> [EXERCISE OBJECTIVE]: Once the pictures are set aside, reproduce the remaining data exactly.

<<<<

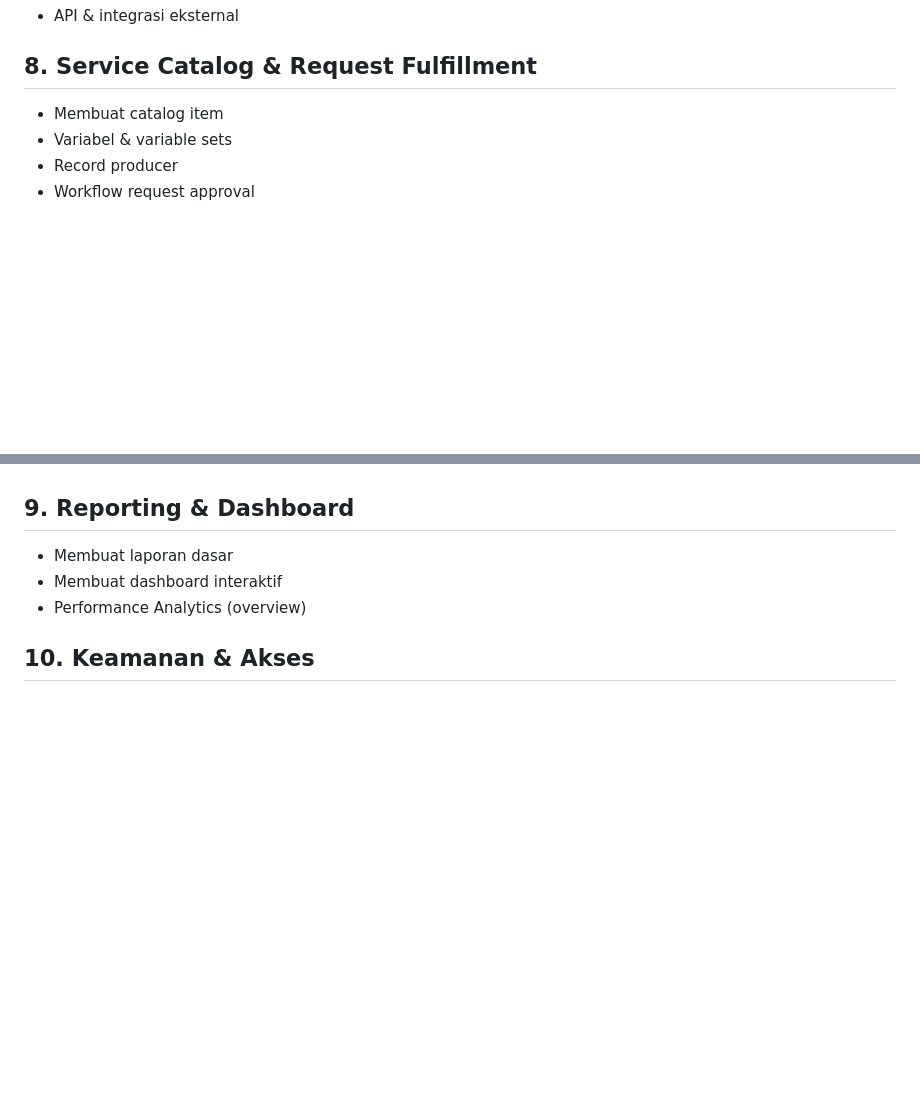
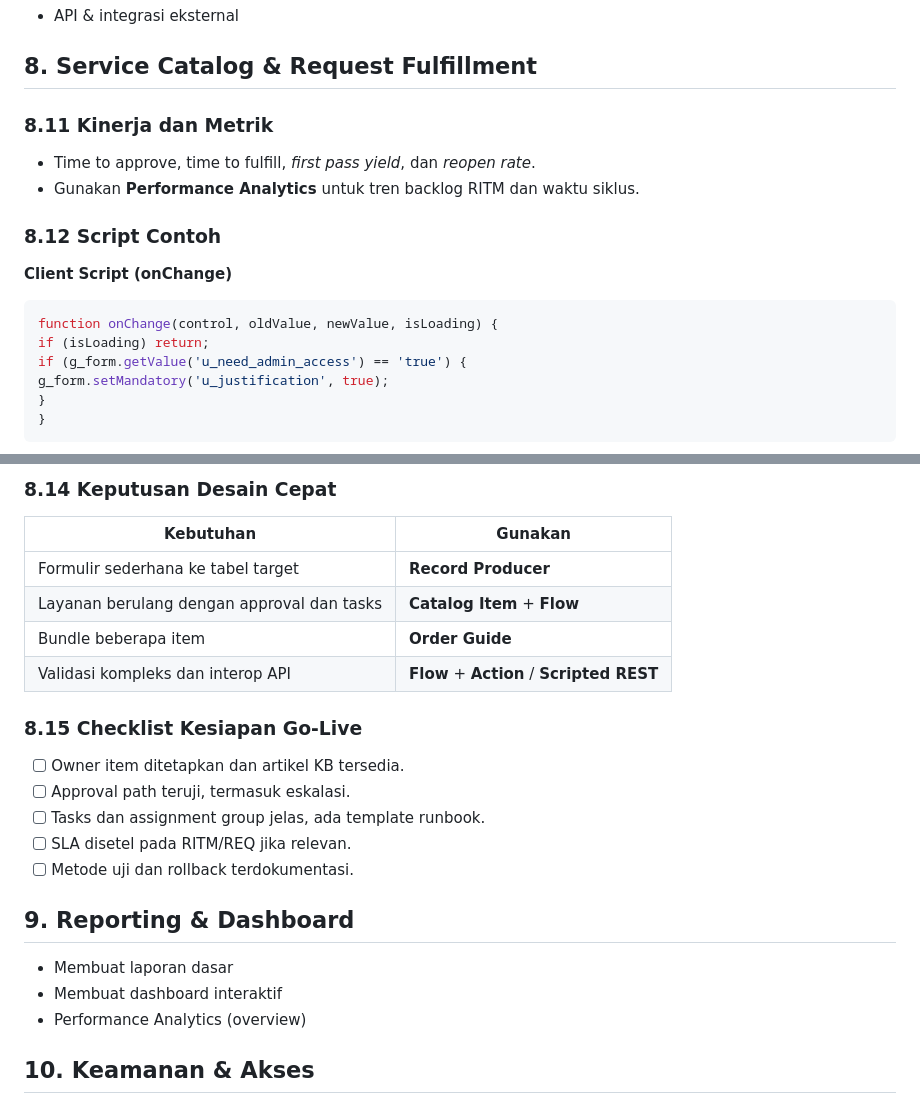
Before and after one commit to bontiharyanto/servicenowlearn, a Markdown page: ServiceNow_Documentation.md, 2 parts joined by grey strips. GitHub-like rendering; blank space fills up the shorter version.

````diff
--- a/ServiceNow_Documentation.md
+++ b/ServiceNow_Documentation.md
@@ -438,7 +438,22 @@ SN --> Data[Data Lake or BI]
 - API & integrasi eksternal
 
 ## 8. Service Catalog & Request Fulfillment
-- Membuat catalog item
-- Variabel & variable sets
-- Record producer
-- Workflow request approval
+
+
+### 8.11 Kinerja dan Metrik
+- Time to approve, time to fulfill, _first pass yield_, dan _reopen rate_.
+- Gunakan **Performance Analytics** untuk tren backlog RITM dan waktu siklus.
+
+
+### 8.12 Script Contoh
+**Client Script (onChange)**
+```javascript
+function onChange(control, oldValue, newValue, isLoading) {
+if (isLoading) return;
+if (g_form.getValue('u_need_admin_access') == 'true') {
+g_form.setMandatory('u_justification', true);
+}
+}
+```
+
+
@@ -445,3 +484,18 @@ SN --> Data[Data Lake or BI]
+### 8.14 Keputusan Desain Cepat
+| Kebutuhan | Gunakan |
+|---|---|
+| Formulir sederhana ke tabel target | **Record Producer** |
+| Layanan berulang dengan approval dan tasks | **Catalog Item** + **Flow** |
+| Bundle beberapa item | **Order Guide** |
+| Validasi kompleks dan interop API | **Flow** + **Action** / **Scripted REST** |
+
+
+### 8.15 Checklist Kesiapan Go-Live
+- [ ] Owner item ditetapkan dan artikel KB tersedia.
+- [ ] Approval path teruji, termasuk eskalasi.
+- [ ] Tasks dan assignment group jelas, ada template runbook.
+- [ ] SLA disetel pada RITM/REQ jika relevan.
+- [ ] Metode uji dan rollback terdokumentasi.
 
 ## 9. Reporting & Dashboard
 - Membuat laporan dasar
````
Also changed, not shown: other parts of ServiceNow_Documentation.md (+24 -0 lines).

>>>>

> [ANSWER SECTION]:
Before and after one commit to bontiharyanto/servicenowlearn, a Markdown page: ServiceNow_Documentation.md, 2 parts joined by grey strips. GitHub-like rendering; blank space fills up the shorter version.

````diff
--- a/ServiceNow_Documentation.md
+++ b/ServiceNow_Documentation.md
@@ -438,7 +438,22 @@ SN --> Data[Data Lake or BI]
 - API & integrasi eksternal
 
 ## 8. Service Catalog & Request Fulfillment
-- Membuat catalog item
-- Variabel & variable sets
-- Record producer
-- Workflow request approval
+
+
+### 8.11 Kinerja dan Metrik
+- Time to approve, time to fulfill, _first pass yield_, dan _reopen rate_.
+- Gunakan **Performance Analytics** untuk tren backlog RITM dan waktu siklus.
+
+
+### 8.12 Script Contoh
+**Client Script (onChange)**
+```javascript
+function onChange(control, oldValue, newValue, isLoading) {
+if (isLoading) return;
+if (g_form.getValue('u_need_admin_access') == 'true') {
+g_form.setMandatory('u_justification', true);
+}
+}
+```
+
+
@@ -445,3 +484,18 @@ SN --> Data[Data Lake or BI]
+### 8.14 Keputusan Desain Cepat
+| Kebutuhan | Gunakan |
+|---|---|
+| Formulir sederhana ke tabel target | **Record Producer** |
+| Layanan berulang dengan approval dan tasks | **Catalog Item** + **Flow** |
+| Bundle beberapa item | **Order Guide** |
+| Validasi kompleks dan interop API | **Flow** + **Action** / **Scripted REST** |
+
+
+### 8.15 Checklist Kesiapan Go-Live
+- [ ] Owner item ditetapkan dan artikel KB tersedia.
+- [ ] Approval path teruji, termasuk eskalasi.
+- [ ] Tasks dan assignment group jelas, ada template runbook.
+- [ ] SLA disetel pada RITM/REQ jika relevan.
+- [ ] Metode uji dan rollback terdokumentasi.
 
 ## 9. Reporting & Dashboard
 - Membuat laporan dasar
````
Also changed, not shown: other parts of ServiceNow_Documentation.md (+24 -0 lines).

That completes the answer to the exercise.